- **EXERCISE**:
Where a line below has the string "screenshots" in it, include it in the count, and give that count alone.

Data extracted from a collection:
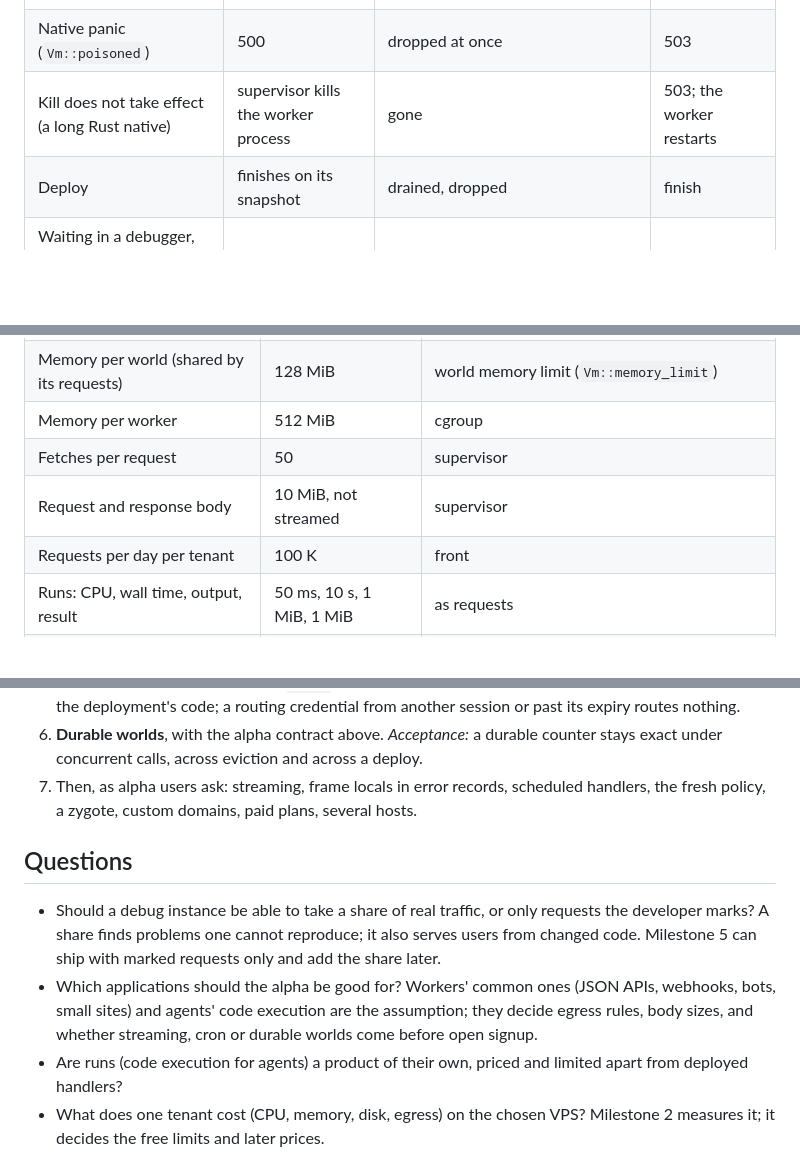
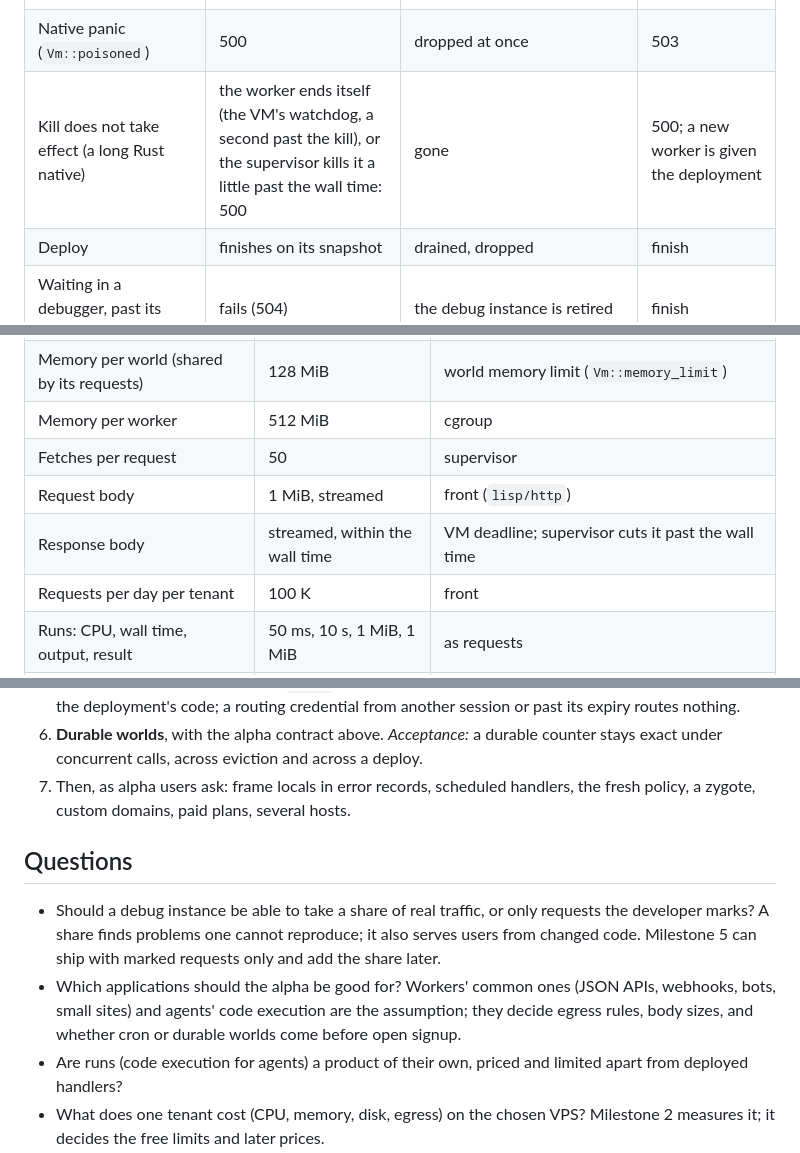
Before and after one commit to ArthurHeymans/techne, a Markdown page: doc/serverless.md, 3 parts joined by grey strips. Drawn GitHub-style; blank space fills up the shorter version.

```diff
--- a/doc/serverless.md
+++ b/doc/serverless.md
@@ -156,7 +160,7 @@ changed is undone.
 | CPU or wall budget past | killed, with every task it spawned: 500, error record | retired (a kill runs no cleanup, so shared state may be half-changed) | finish, then the instance goes |
 | World over its memory limit (a world limit, shared by its requests) | refused, then killed | retired | finish if they can, then it goes |
 | Native panic (`Vm::poisoned`) | 500 | dropped at once | 503 |
-| Kill does not take effect (a long Rust native) | supervisor kills the worker process | gone | 503; the worker restarts |
+| Kill does not take effect (a long Rust native) | the worker ends itself (the VM's watchdog, a second past the kill), or the supervisor kills it a little past the wall time: 500 | gone | 500; a new worker is given the deployment |
 | Deploy | finishes on its snapshot | drained, dropped | finish |
 | Waiting in a debugger, past its deadline, or detached | fails (504) | the debug instance is retired | finish |
 
@@ -580,7 +591,8 @@ tenant:
 | Memory per world (shared by its requests) | 128 MiB | world memory limit (`Vm::memory_limit`) |
 | Memory per worker | 512 MiB | cgroup |
 | Fetches per request | 50 | supervisor |
-| Request and response body | 10 MiB, not streamed | supervisor |
+| Request body | 1 MiB, streamed | front (`lisp/http`) |
+| Response body | streamed, within the wall time | VM deadline; supervisor cuts it past the wall time |
 | Requests per day per tenant | 100 K | front |
 | Runs: CPU, wall time, output, result | 50 ms, 10 s, 1 MiB, 1 MiB | as requests |
 | Runs and sessions at once per token | 10 runs, 4 sessions | supervisor |
@@ -881,7 +897,7 @@ Each ends with something usable and an acceptance test.
 6. **Durable worlds**, with the alpha contract above.
    *Acceptance:* a durable counter stays exact under concurrent calls,
    across eviction and across a deploy.
-7. Then, as alpha users ask: streaming, frame locals in error records,
+7. Then, as alpha users ask: frame locals in error records,
    scheduled handlers, the fresh policy, a zygote, custom domains, paid
    plans, several hosts.
 
@@ -894,7 +910,7 @@ Each ends with something usable and an acceptance test.
 - Which applications should the alpha be good for? Workers' common ones
   (JSON APIs, webhooks, bots, small sites) and agents' code execution are
   the assumption; they decide egress rules, body sizes, and whether
-  streaming, cron or durable worlds come before open signup.
+  cron or durable worlds come before open signup.
 - Are runs (code execution for agents) a product of their own, priced and
   limited apart from deployed handlers?
 - What does one tenant cost (CPU, memory, disk, egress) on the chosen VPS?
```
Also changed, not shown: other parts of doc/serverless.md (+46 -31 lines), runtime/TECHNE-VM.md (+3 -1 lines).
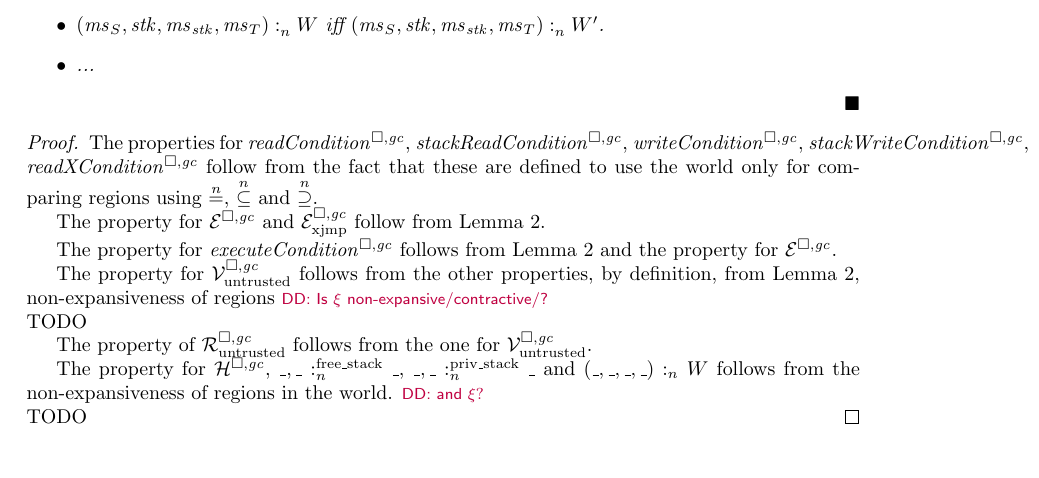
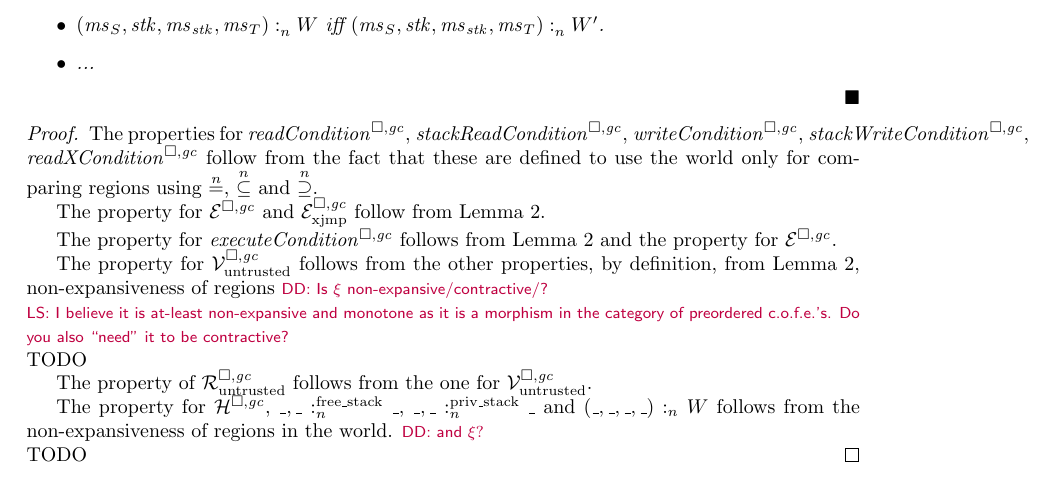
Before and after one commit to dominiquedevriese/capability-machine-reasoning-on-paper, a LaTeX document (fully-abstract-comp/ftlr-proof-cases-so.tex, which reads fully-abstract-comp/ftlr-proof-cases.tex): part of page 2 of 44, cut so that both start at the same text. Compiled offline with pdfLaTeX.

Commit message:
Reply to Dominique comment.

```diff
--- a/fully-abstract-comp/ftlr-proof-cases.tex
+++ b/fully-abstract-comp/ftlr-proof-cases.tex
@@ -69,6 +69,8 @@ In this section, I have listed lemmas that seem to be necessary for the FTLR pro
   The property for $\execCond{}$ follows from Lemma~\ref{lem:n-equality-props} and the property for $\lre$.
 
   The property for $\lrv$ follows from the other properties, by definition, from Lemma~\ref{lem:n-equality-props}, non-expansiveness of regions \dominique{Is $\xi$ non-expansive/contractive/?}
+  \lau{I believe it is at-least non-expansive and monotone as it is a morphism in the category of preordered c.o.f.e.'s.
+    Do you also ``need'' it to be contractive?}
   TODO
 
   The property of $\lrr$ follows from the one for $\lrv$.
```
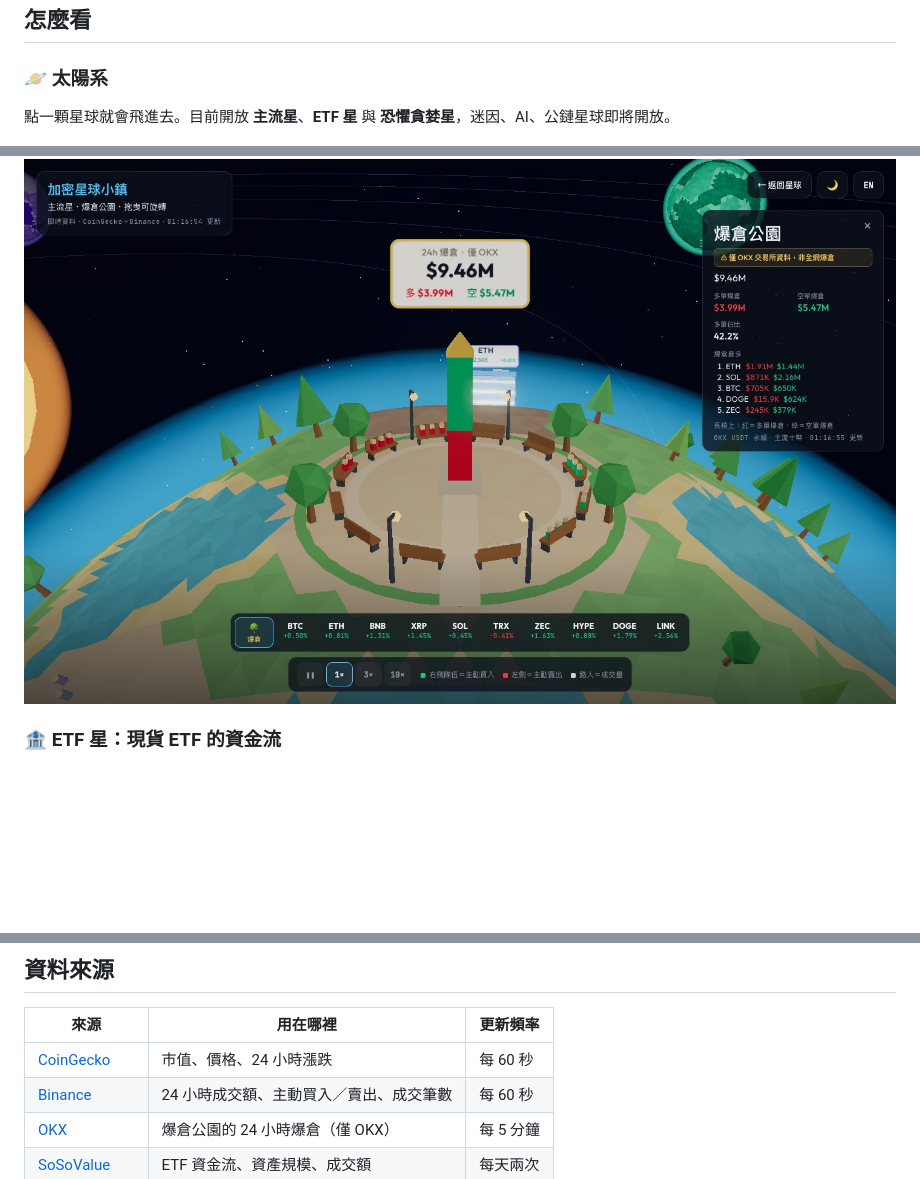
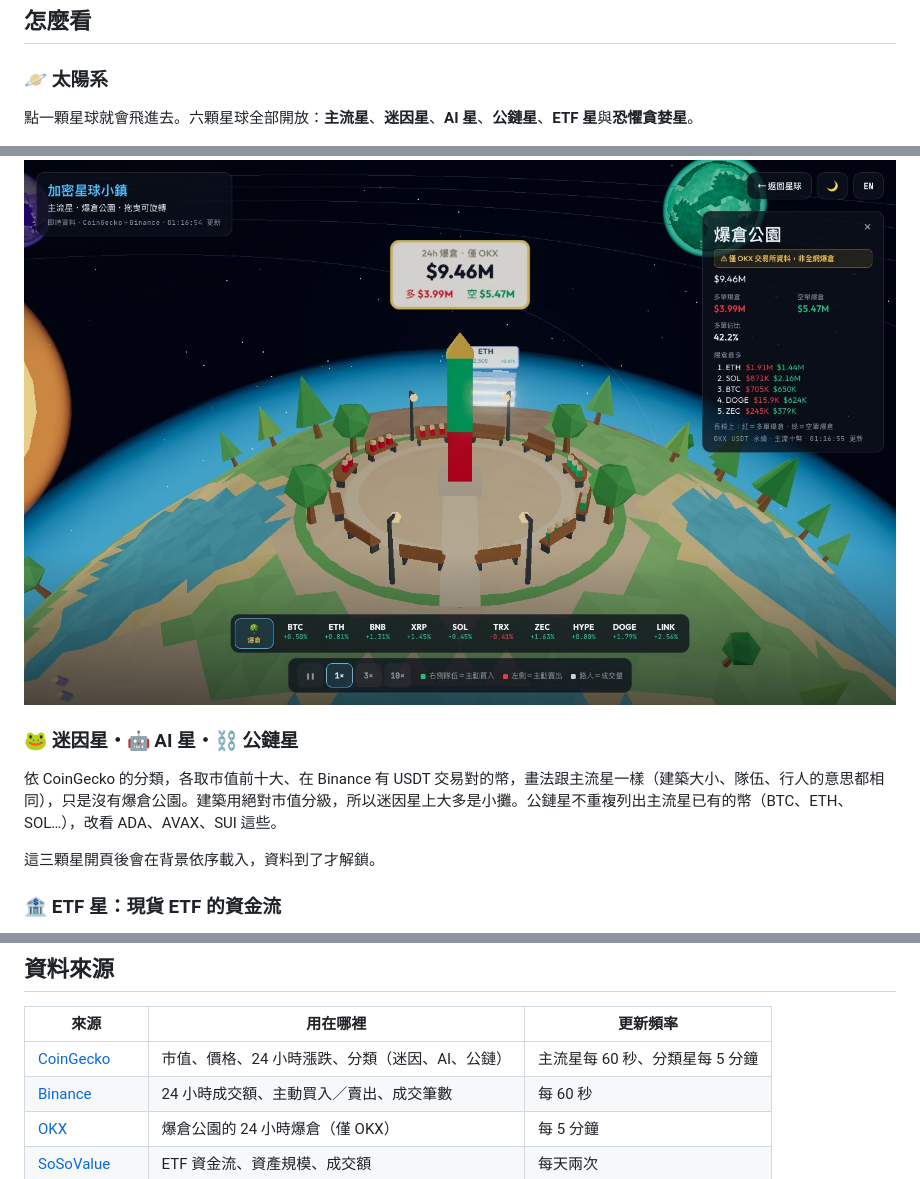
Before and after one commit to pekkachiu/crypto-planet, a Markdown page: README.md, 3 parts joined by grey strips. Rendered like a GitHub page; blank space fills up the shorter version.

```diff
--- a/README.md
+++ b/README.md
@@ -12,7 +12,7 @@
 
 ### 🪐 太陽系
 
-點一顆星球就會飛進去。目前開放 **主流星**、**ETF 星** 與 **恐懼貪婪星**，迷因、AI、公鏈星球即將開放。
+點一顆星球就會飛進去。六顆星球全部開放：**主流星**、**迷因星**、**AI 星**、**公鏈星**、**ETF 星**與**恐懼貪婪星**。
 
 ![太陽系](docs/screenshots/solar.jpg)
 
@@ -36,6 +36,12 @@
 > ⚠️ **爆倉公園只使用 OKX 一家交易所的資料**（這十個幣的 USDT 永續合約、過去 24 小時），**不是全網爆倉**，數字會比 Coinglass 等全網統計小很多。
 
 ![爆倉公園](docs/screenshots/liquidation-park.jpg)
+
+### 🐸 迷因星・🤖 AI 星・⛓️ 公鏈星
+
+依 CoinGecko 的分類，各取市值前十大、在 Binance 有 USDT 交易對的幣，畫法跟主流星一樣（建築大小、隊伍、行人的意思都相同），只是沒有爆倉公園。建築用絕對市值分級，所以迷因星上大多是小攤。公鏈星不重複列出主流星已有的幣（BTC、ETH、SOL…），改看 ADA、AVAX、SUI 這些。
+
+這三顆星開頁後會在背景依序載入，資料到了才解鎖。
 
 ### 🏦 ETF 星：現貨 ETF 的資金流
 
@@ -76,7 +82,7 @@
 
 | 來源 | 用在哪裡 | 更新頻率 |
 |---|---|---|
-| [CoinGecko](https://www.coingecko.com/) | 市值、價格、24 小時漲跌 | 每 60 秒 |
+| [CoinGecko](https://www.coingecko.com/) | 市值、價格、24 小時漲跌、分類（迷因、AI、公鏈） | 主流星每 60 秒、分類星每 5 分鐘 |
 | [Binance](https://www.binance.com/) | 24 小時成交額、主動買入／賣出、成交筆數 | 每 60 秒 |
 | [OKX](https://www.okx.com/) | 爆倉公園的 24 小時爆倉（僅 OKX） | 每 5 分鐘 |
 | [SoSoValue](https://sosovalue.com/) | ETF 資金流、資產規模、成交額 | 每天兩次 |
```
Also changed, not shown: CLAUDE.md (+7 -4 lines), README.en.md (+8 -2 lines).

- **TASK RESULT**:
2